A century and a half after sufficient evidence had been gathered to present a strong case for biological evolution of species through natural selection, a huge number of people still don’t get it. They’re still arguing the arguments of the 1800s, saying that there are “missing links” and “irreducible complexity”. They’re still saying that the creation of the world as we see it can only be explained by the existence of supernatural deities whose own existence even the religious don’t claim to have an idea about.
I’m glad to see that there have been generations of people on the job, explaining the science of evolution, and defending it from weird attacks from the Scopes Trial all the way up to Sarah Palin. That said, there are some attempts to deal with the cultural conflict between biology and fundamentalist religion that seem more interested in making everybody happy than in dealing seriously with the problem.
So, I’m happy to see that the Natural History Museum in London has developed a series of online and offline events in celebration of the 200th anniversary of Charles Darwin’s birth. I’m groaning, however, to see events like the debate entitled Can science ignore faith?
“Religion and science are both valued cultural endeavours that are called upon when looking for answers, inspiration and guidance. They have often been seen as being in conflict with one another but despite this they are both strong elements in society. Join us for a drink and a lively debate as we attempt to explore the relationship between science and Christianity and discuss if there is a middle ground that could allow both sides to reconcile their differences.”
Notice that slip? The topic of the discussion moves from “faith” and “religion” in general to Christianity in particular.
The idea of reconciling the differences between science and Christianity may make people who hate conflict feel better, but it’s inherently absurd. Science and Christianity have overlapping spheres of interest, despite what many anxious coddlers have suggested, but they have inherently opposing agendas and techniques.
For science and religion to come to a middle ground with each other, reconciling their differences, would wreck science and most of religion. Science cannot be science if it needs to have its differences with an ideology reconciled, and a religion that changes with the facts of the world couldn’t maintain a distinct, coherent identity. Perhaps, as some Unitarian Universalists would claim, coherence isn’t necessary for religious identity. I suspect that most religious people would disagree with them.
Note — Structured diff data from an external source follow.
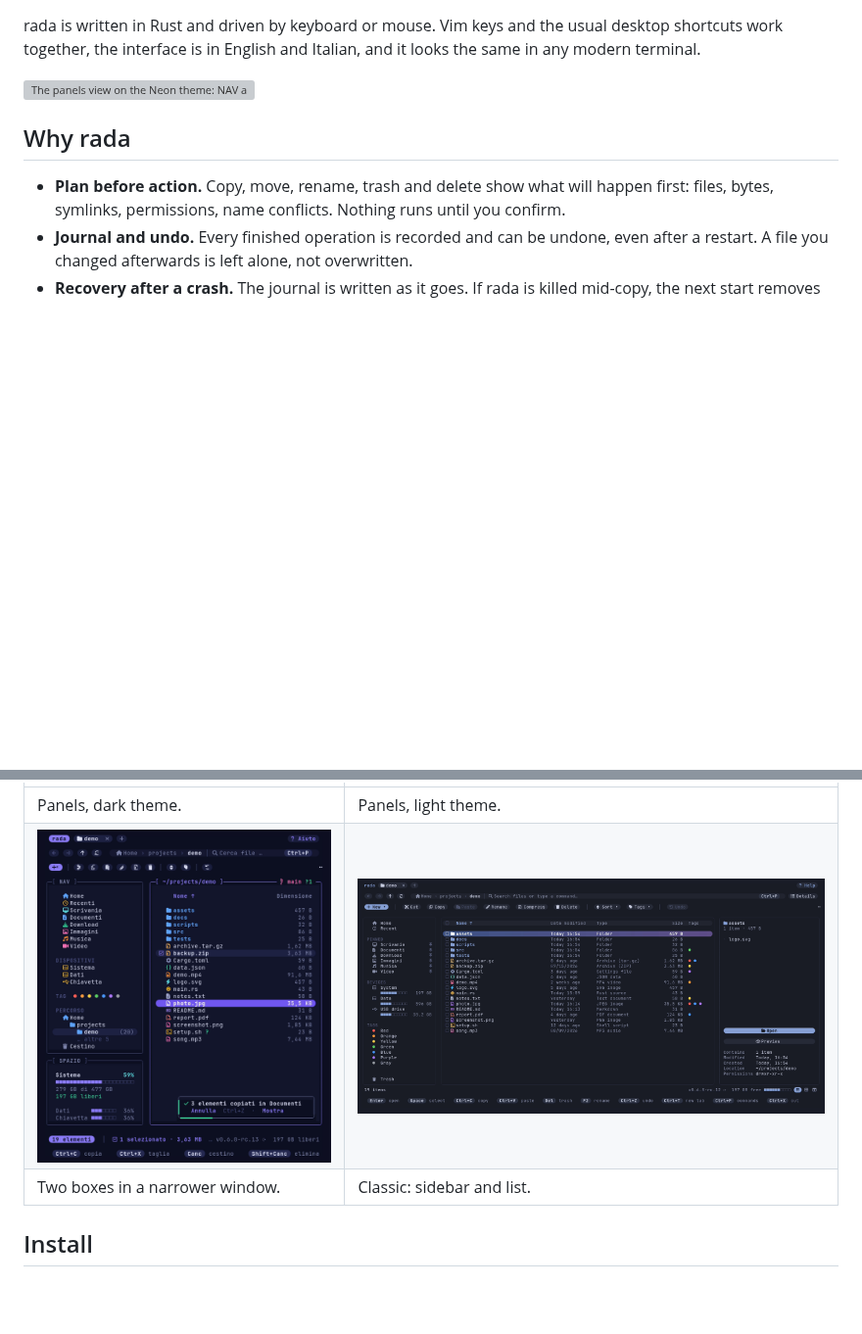
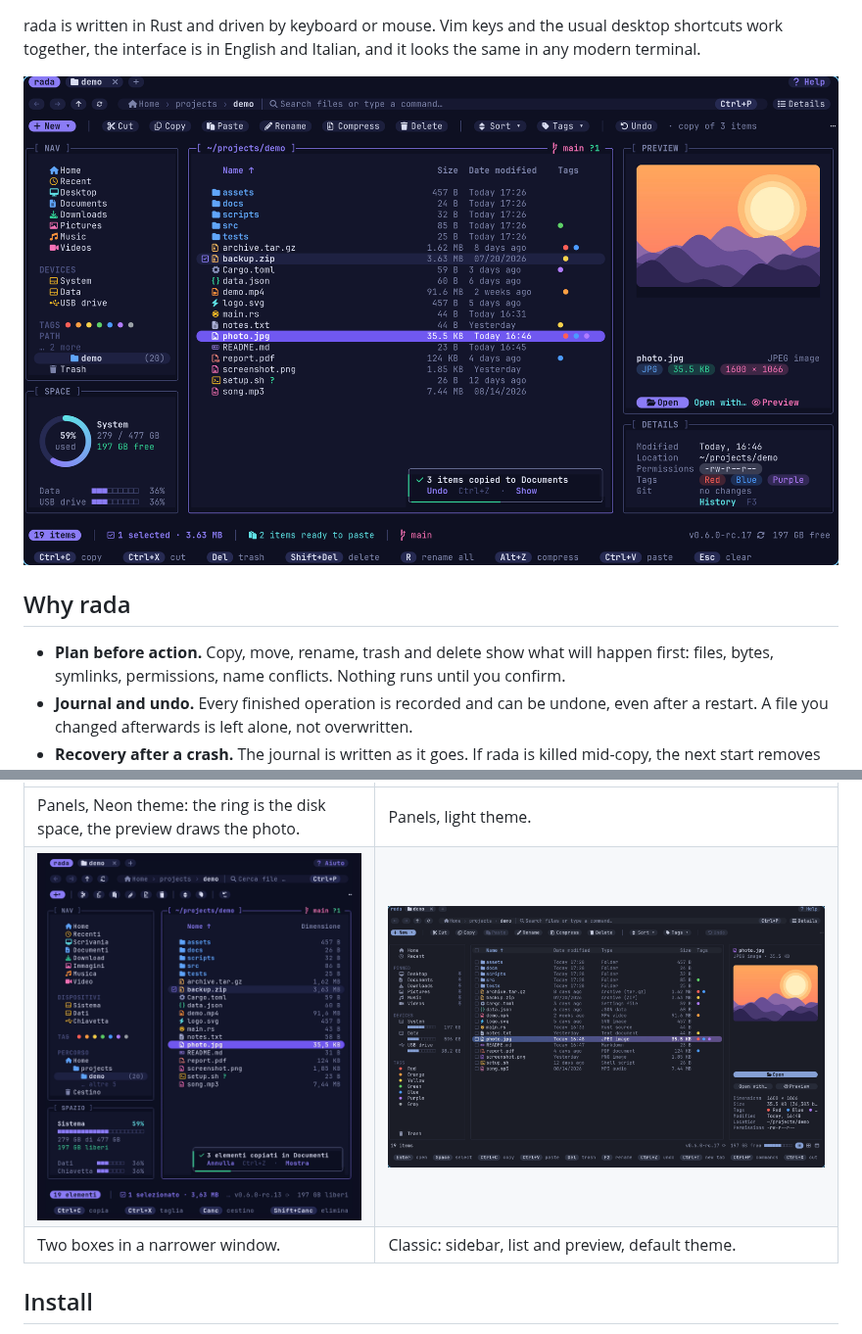
Before and after one commit to FormikaDesk/rada-fm, a Markdown page: README.md, 2 parts joined by grey strips. Shown at 98% size. Drawn GitHub-style; pictures changed too: docs/screenshots/classic.png (added), docs/screenshots/panels-neon.png (added); blank space fills up the shorter version; grey boxes are pictures that could not be loaded.

```diff
--- a/README.md
+++ b/README.md
@@ -11,7 +11,7 @@
 
 rada is written in Rust and driven by keyboard or mouse. Vim keys and the usual desktop shortcuts work together, the interface is in English and Italian, and it looks the same in any modern terminal.
 
-![The panels view on the Neon theme: NAV and disk space on the left, the folder in the middle, the preview and details on the right](docs/screenshots/principale-pannelli.png)
+![The panels view on the Neon theme: NAV and the ring of disk space on the left, the folder in the middle with a selection, the picture under the cursor and its details on the right](docs/screenshots/panels-neon.png)
 
 ## Why rada
 
@@ -40,7 +40,7 @@ rada chooses the layout from the size of the window (`layout = "auto"`, the defa
 |---|---|
-| Panels, dark theme. | Panels, light theme. |
-| ![Panels in a window of 78×45 cells: two boxes](docs/screenshots/principale-due-riquadri.png) | ![The classic layout: sidebar and list](docs/screenshots/principale-inglese.png) |
-| Two boxes in a narrower window. | Classic: sidebar and list. |
+| Panels, Neon theme: the ring is the disk space, the preview draws the photo. | Panels, light theme. |
+| ![Panels in a window of 78×45 cells: two boxes](docs/screenshots/principale-due-riquadri.png) | ![The classic layout on the default theme: sidebar, list with the cursor on a photo, and its preview](docs/screenshots/classic.png) |
+| Two boxes in a narrower window. | Classic: sidebar, list and preview, default theme. |
 
 ## Install
 
```
Also changed, not shown: other parts of README.md (+2 -2 lines), docs/tapes/README.md (+2 -0 lines), 1 other file.
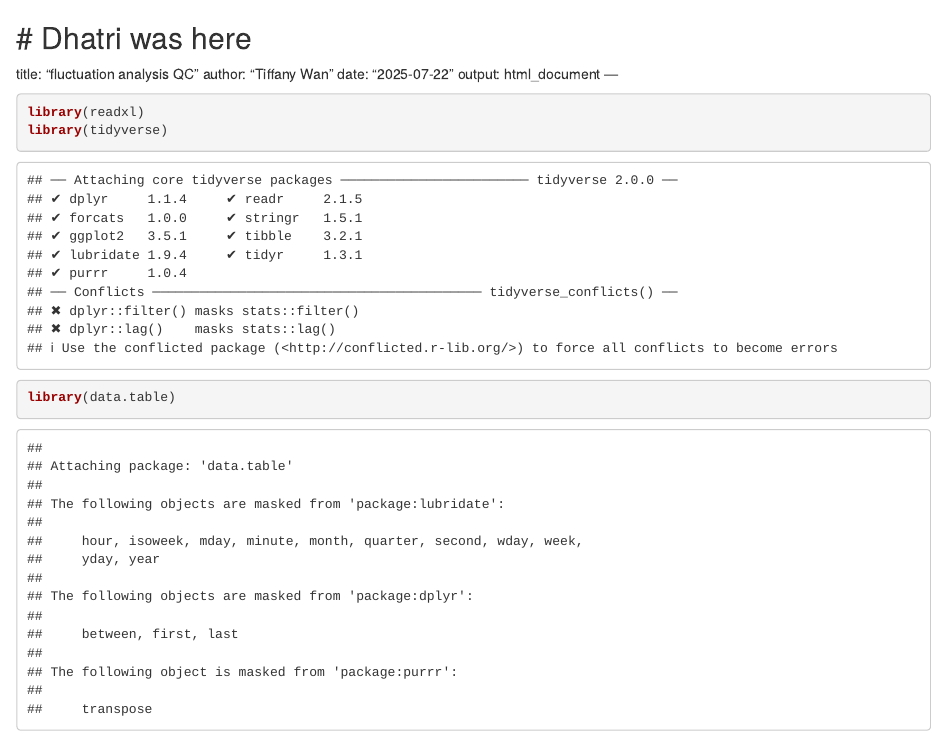
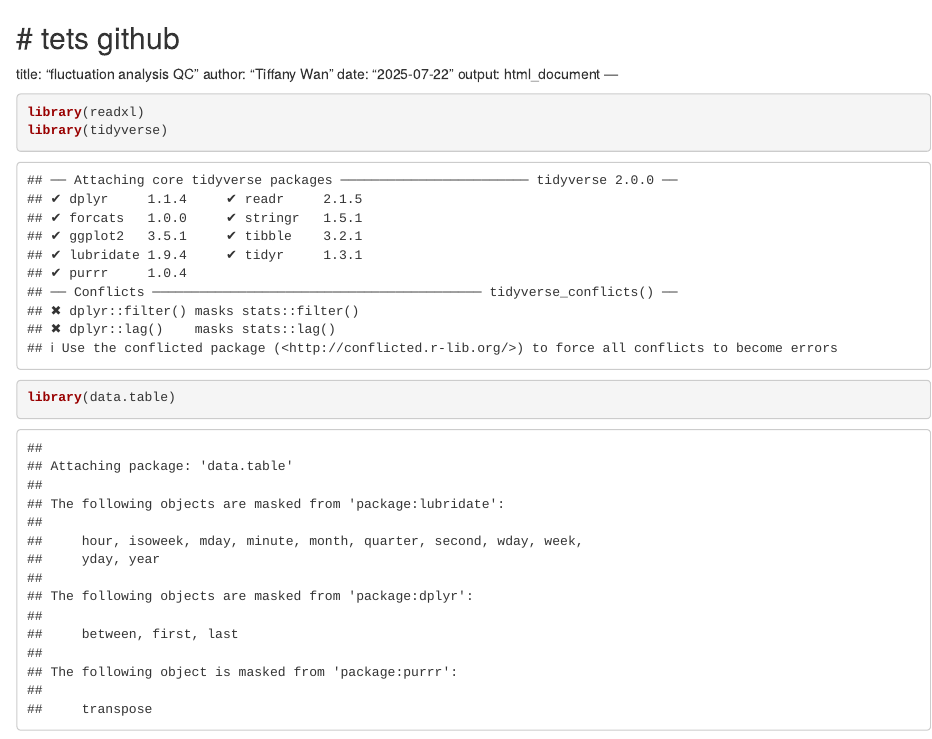
Before and after one commit to llojek/flux_analysis, an R Markdown document (flux_QC1.Rmd): the page in a window 1100 px wide, from its top. Rendered offline with R 4.5, knitr and Pandoc, with nearby package versions; some code elsewhere in the file could not run offline.

Commit message:
testing github push

```diff
--- a/flux_QC1.Rmd
+++ b/flux_QC1.Rmd
@@ -1,4 +1,4 @@
-# Dhatri was here
+# tets github
 ---
 title: "fluctuation analysis QC"
 author: "Tiffany Wan"
```
Also changed, not shown: 1 other file.
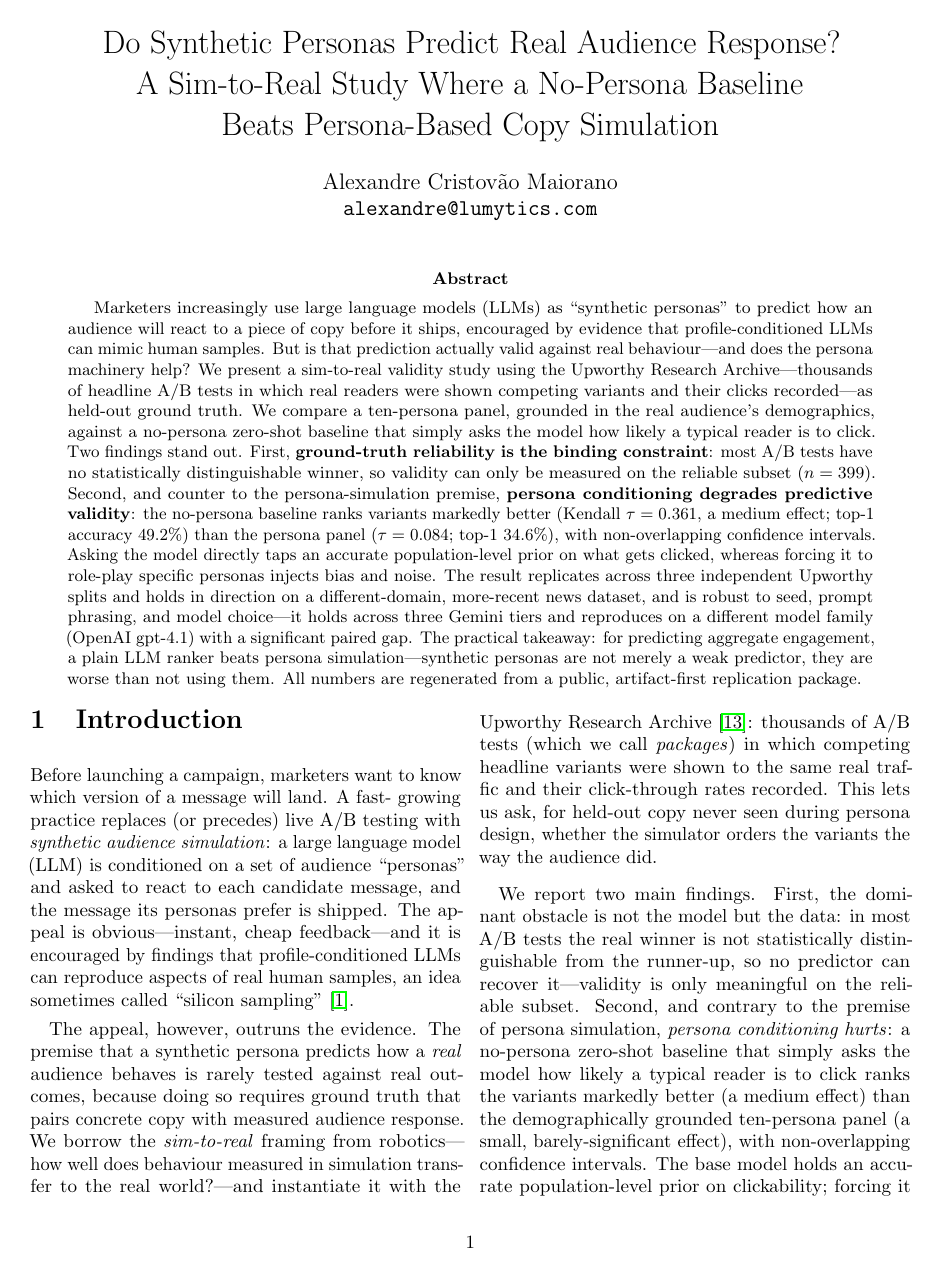
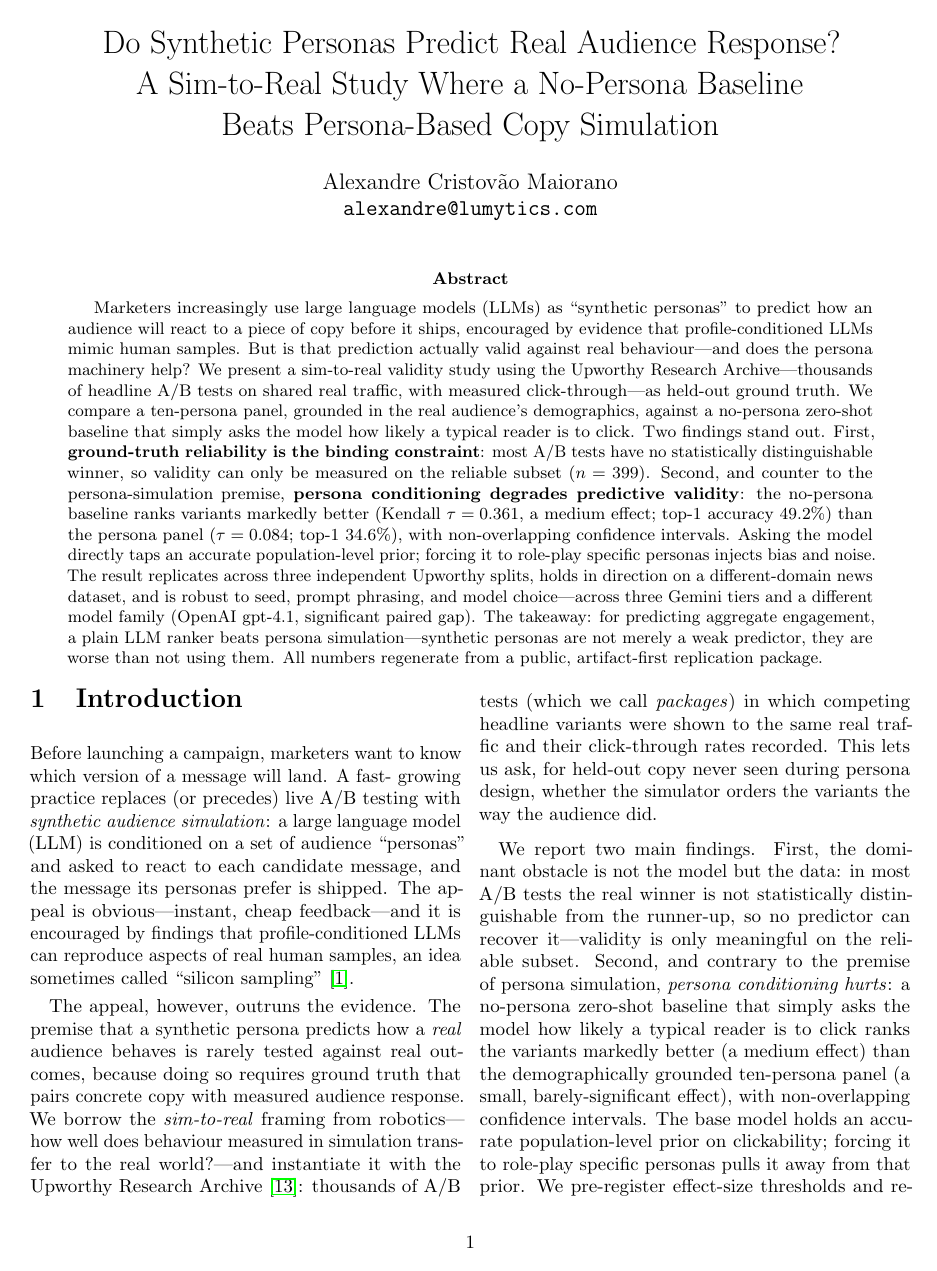
Before and after one commit to alemaiorano/sim-to-real-validity, a LaTeX paper (latex/main.tex, which reads latex/sections/00-abstract.tex): page 1 of 12. Compiled offline with pdfLaTeX.

Commit message:
docs(abstract): trim to fit arXiv 1,920-char limit
Tightened wording (no content/numbers lost) to bring the abstract from ~2,002
to 1,883 characters, within arXiv's 1,920-char abstract-field limit.

Co-Authored-By: Claude Opus 4.8 <noreply@anthropic.com>

```diff
--- a/latex/sections/00-abstract.tex
+++ b/latex/sections/00-abstract.tex
@@ -2,26 +2,23 @@
 \begin{abstract}
 Marketers increasingly use large language models (LLMs) as ``synthetic personas'' to predict how
 an audience will react to a piece of copy before it ships, encouraged by evidence that
-profile-conditioned LLMs can mimic human samples. But is that
-prediction actually valid against real behaviour---and does the persona machinery help? We present
-a sim-to-real validity study using the Upworthy Research Archive---thousands
-of headline A/B tests in which real readers were shown competing variants and their clicks
-recorded---as held-out ground truth. We compare a ten-persona panel, grounded in the real
-audience's demographics, against a no-persona zero-shot baseline that
-simply asks the model how likely a typical reader is to click. Two findings stand out. First,
+profile-conditioned LLMs mimic human samples. But is that prediction actually valid against real
+behaviour---and does the persona machinery help? We present a sim-to-real validity study using the
+Upworthy Research Archive---thousands of headline A/B tests on shared real traffic, with measured
+click-through---as held-out ground truth. We compare a ten-persona panel, grounded in the real
+audience's demographics, against a no-persona zero-shot baseline that simply asks the model how
+likely a typical reader is to click. Two findings stand out. First,
 \textbf{ground-truth reliability is the binding constraint}: most A/B tests have no statistically
-distinguishable winner, so validity can only be measured on the
-reliable subset ($n=\nPackages{}$). Second, and counter to the persona-simulation premise,
+distinguishable winner, so validity can only be measured on the reliable subset ($n=\nPackages{}$).
+Second, and counter to the persona-simulation premise,
 \textbf{persona conditioning degrades predictive validity}: the no-persona baseline ranks variants
 markedly better (Kendall $\tau=\baseTau{}$, a medium effect; top-1 accuracy \baseTopOne{}) than the
 persona panel ($\tau=\kendallTau{}$; top-1 \topOneAcc{}), with non-overlapping confidence
-intervals. Asking the model directly taps an accurate population-level prior on what gets clicked,
-whereas forcing it to role-play specific personas injects bias and noise. The result replicates
-across three independent Upworthy splits and holds in direction on a different-domain, more-recent
-news dataset, and is robust to seed, prompt phrasing, and model choice---it holds across three
-Gemini tiers and reproduces on a different model family (OpenAI gpt-4.1) with a significant paired
-gap. The practical takeaway:
-for predicting aggregate engagement, a plain LLM ranker beats persona simulation---synthetic
-personas are not merely a weak predictor, they are worse than not using them. All numbers are
-regenerated from a public, artifact-first replication package.
+intervals. Asking the model directly taps an accurate population-level prior; forcing it to
+role-play specific personas injects bias and noise. The result replicates across three independent
+Upworthy splits, holds in direction on a different-domain news dataset, and is robust to seed,
+prompt phrasing, and model choice---across three Gemini tiers and a different model family (OpenAI
+gpt-4.1, significant paired gap). The takeaway: for predicting aggregate engagement, a plain LLM
+ranker beats persona simulation---synthetic personas are not merely a weak predictor, they are
+worse than not using them. All numbers regenerate from a public, artifact-first replication package.
 \end{abstract}
```
Also changed, not shown: latex/main.pdf.
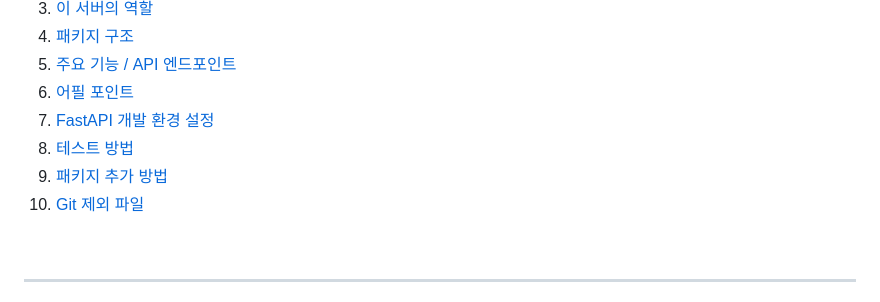
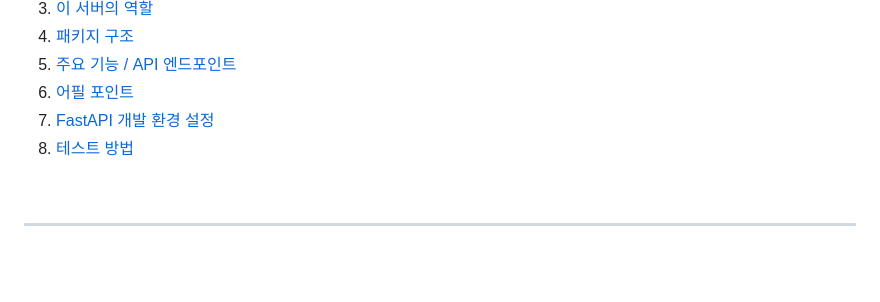
Before and after one commit to kt-aivle-big-project-13/ai-repo, a Markdown page: README.md, the part around one of its changes. Drawn GitHub-style; blank space fills up the shorter version.

```diff
--- a/README.md
+++ b/README.md
@@ -18,8 +18,6 @@ FastAPI로 만든 **AI 분석·리포트 서버**입니다. 신용평가 모델
 6. [어필 포인트](#6-어필-포인트)
 7. [FastAPI 개발 환경 설정](#7-fastapi-개발-환경-설정)
 8. [테스트 방법](#8-테스트-방법)
-9. [패키지 추가 방법](#9-패키지-추가-방법)
-10. [Git 제외 파일](#10-git-제외-파일)
 
 <br>
 
```
Also changed, not shown: other parts of README.md (+53 -31 lines).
Asking the question Can science ignore faith? is a weird question because, as science, it clearly can. Successful scientific work goes on all the time without religious input, and there’s never been any example of scientific research that could only work with an element of faith involved. Faith isn’t involved in science, if science is science.
The Natural History Museum might as well have asked:
Can science ignore animated cartoons?
Can science ignore cupcakes?
Can science ignore glitter?
Can science ignore hand puppets?
Can science ignore skateboarding?
Can science ignore folk music?
Can science ignore Mexican jumping beans?
Can science ignore lint collectors?
Can science ignore pet rocks?
Yes science can.